Conducted at a Conecar feedlot, the study’s objective was to accelerate the production cycle, improve efficiency and increase the supply of quality meat for domestic consumption in Argentina and for export. Quickfood/Marfrig concurrently launched the MEJ Impulse program for the production of non-castrated young male cattle.
The project, which took nearly a year to complete, involved the use of different breeds of cattle, including Braford, Hereford and Holstein Argentino, which were intact males with higher rates of daily weight gain and more efficient feed conversions than castrated males.
All animals were slaughtered to study teeth to confirm age (under 24 months). The quality characteristics of the cuts obtained from intact males were comparable to those of the best steers, and their yield was superior.
The creation of this category allows the use of a product in a currently untapped market of cattle, generating more meat per unit area and higher yields per unit dressing.

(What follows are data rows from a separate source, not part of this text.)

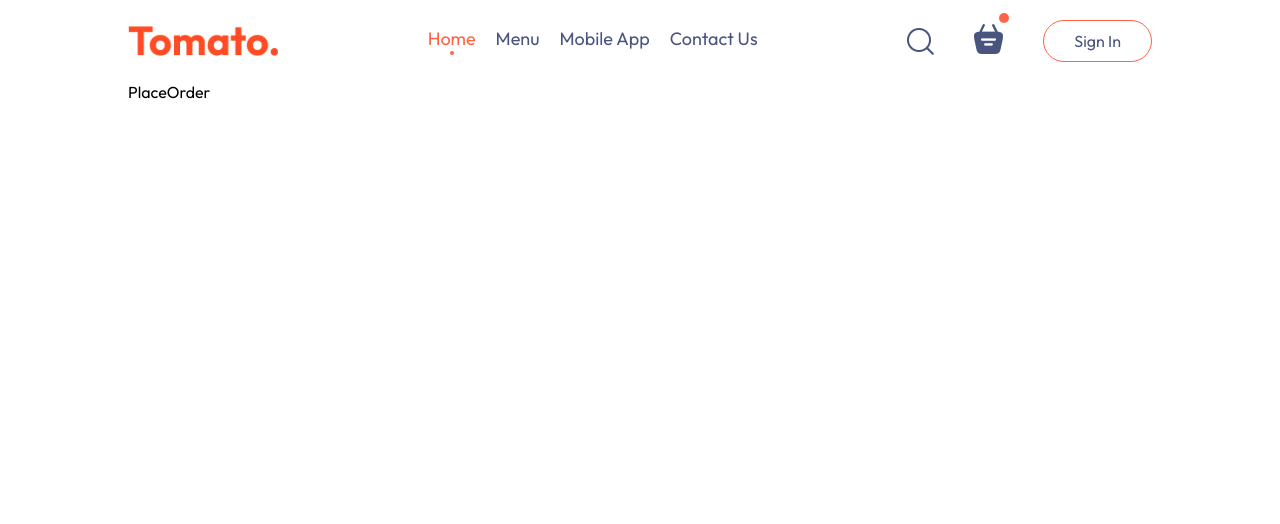
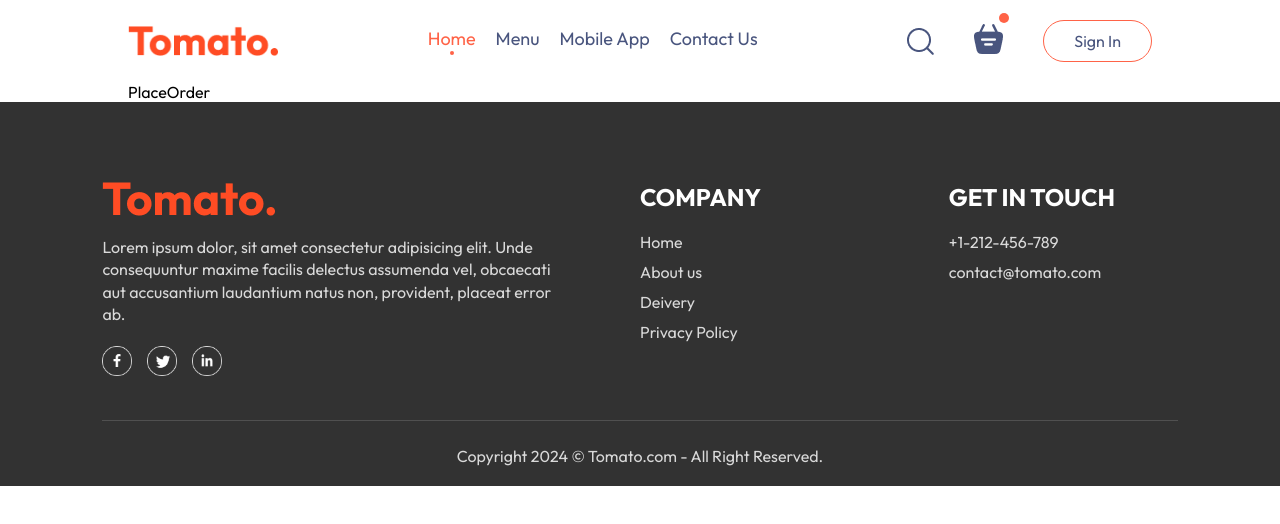
Before and after one commit to ishanaryan1602/Food-Delivery, a React (Vite) app: page /order in a window 1280 px wide. Shown: the top 524 px of the page. Built offline with nearby package versions, Linux system fonts and the light colour scheme; the HTML template or start-up script is replaced by a standard one.

Commit message:
basic front end complete

```diff
--- a/src/App.jsx
+++ b/src/App.jsx
@@ -3,10 +3,12 @@ import Navbar from "./Components/Navbar/Navbar"
 import Home from "./Pages/Home/Home"
 import Cart from "./Pages/Cart/Cart"
 import PlaceOrder from "./Pages/PlaceOrder/PlaceOrder"
+import Footer from "./Components/Footer/Footer"
 
 function App() {
 
   return (
+    <>
       <div className="app">
         <Navbar />
         <Routes>
@@ -15,6 +17,8 @@ function App() {
           <Route path='/order' element={<PlaceOrder />} />
         </Routes>
       </div>
+      <Footer />
+    </>
   )
 }
 
--- a/src/Components/FoodDisplay/FoodDisplay.css
+++ b/src/Components/FoodDisplay/FoodDisplay.css
@@ -1,5 +1,6 @@
 .food-display {
   margin-top: 30px;
+  margin-bottom: 50px;
 }
 
 .food-display h2 {
--- a/src/Components/FoodDisplay/FoodDisplay.jsx
+++ b/src/Components/FoodDisplay/FoodDisplay.jsx
@@ -39,7 +39,7 @@ const FoodDisplay = ({ category }) => {
         <div className='food-display' id='food-display'>
             <h2>Top dishes near you</h2>
             <div className="food-display-list">
-                {filteredFoodList.map(item => (<FoodItem key={item._id} id={item._id} name={item.name} image={item.image} price={item.price} description={item.description} />))}
+                {filteredFoodList?.map(item => (<FoodItem key={item._id} id={item._id} name={item.name} image={item.image} price={item.price} description={item.description} />))}
             </div>
         </div>
     );
--- /dev/null
+++ b/src/Components/Footer/Footer.css
@@ -0,0 +1,61 @@
+.footer {
+  color: #d9d9d9;
+  background: #323232;
+  display: flex;
+  flex-direction: column;
+  align-items: center;
+  gap: 20px;
+  padding: 20px 8vw;
+  padding-top: 80px;
+}
+
+.footer-content {
+  width: 100%;
+  display: grid;
+  grid-template-columns: 2fr 1fr 1fr;
+  gap: 80px;
+}
+
+.footer-content-left,
+.footer-content-right,
+.footer-content-center {
+  display: flex;
+  flex-direction: column;
+  align-items: start;
+  gap: 20px;
+}
+
+.footer-content-left li,
+.footer-content-right li,
+.footer-content-center li {
+  list-style: none;
+  margin-bottom: 10px;
+  cursor: pointer;
+}
+
+.footer-content-right h2,
+.footer-content-center h2 {
+    color: white;
+}
+
+.footer-content-left p {
+  line-height: 1.4;
+}
+
+.footer-social-icons img{
+    width: 30px;
+    margin-right: 15px;
+}
+
+.footer hr{
+    margin: 20px 0;
+    margin-bottom: 5px;
+    width: 100%;
+    border: 1px solid rgba(255, 255, 255, 0.144);
+    border-bottom: 0px;
+}
+
+/* jira
+project management
+
+activity tracker  */
--- /dev/null
+++ b/src/Components/Footer/Footer.jsx
@@ -0,0 +1,41 @@
+import React from 'react'
+import './Footer.css'
+import { assets } from '../../assets/assets'
+
+const Footer = () => {
+    return (
+        <div className='footer' id='footer'>
+            <div className="footer-content">
+                <div className='footer-content-left'>
+                    <img src={assets.logo} alt="" />
+                    <p>Lorem ipsum dolor, sit amet consectetur adipisicing elit. Unde consequuntur maxime facilis delectus assumenda vel, obcaecati aut accusantium laudantium natus non, provident, placeat error ab.</p>
+                    <div className="footer-social-icons">
+                        <img src={assets.facebook_icon} alt="" />
+                        <img src={assets.twitter_icon} alt="" />
+                        <img src={assets.linkedin_icon} alt="" />
+                    </div>
+                </div>
+                <div className='footer-content-center'>
+                    <h2>COMPANY</h2>
+                    <ul>
+                        <li>Home</li>
+                        <li>About us</li>
+                        <li>Deivery</li>
+                        <li>Privacy Policy</li>
+                    </ul>
+                </div>
+                <div className='footer-content-right'>
+                    <h2>GET IN TOUCH</h2>
+                    <ul>
+                        <li>+1-212-456-789</li>
+                        <li>contact@tomato.com</li>
+                    </ul>
+                </div>
+            </div>
+            <hr />
+            <p className="foooter-copyright">Copyright 2024 &#169; Tomato.com - All Right Reserved.</p>
+        </div>
+    )
+}
+
+export default Footer
```
Lines whose indentation alone changed are shown as unchanged.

Roberto Guercetti, president of Conecar, said this is "a great contribution to agriculture in Argentina, in a very difficult time for the industry."
Argentina’s agriculture department allowed the study after a request submitted by Quickfood/Marfrig to include the MEF category among all cattle breeds slaughtered under federal inspection.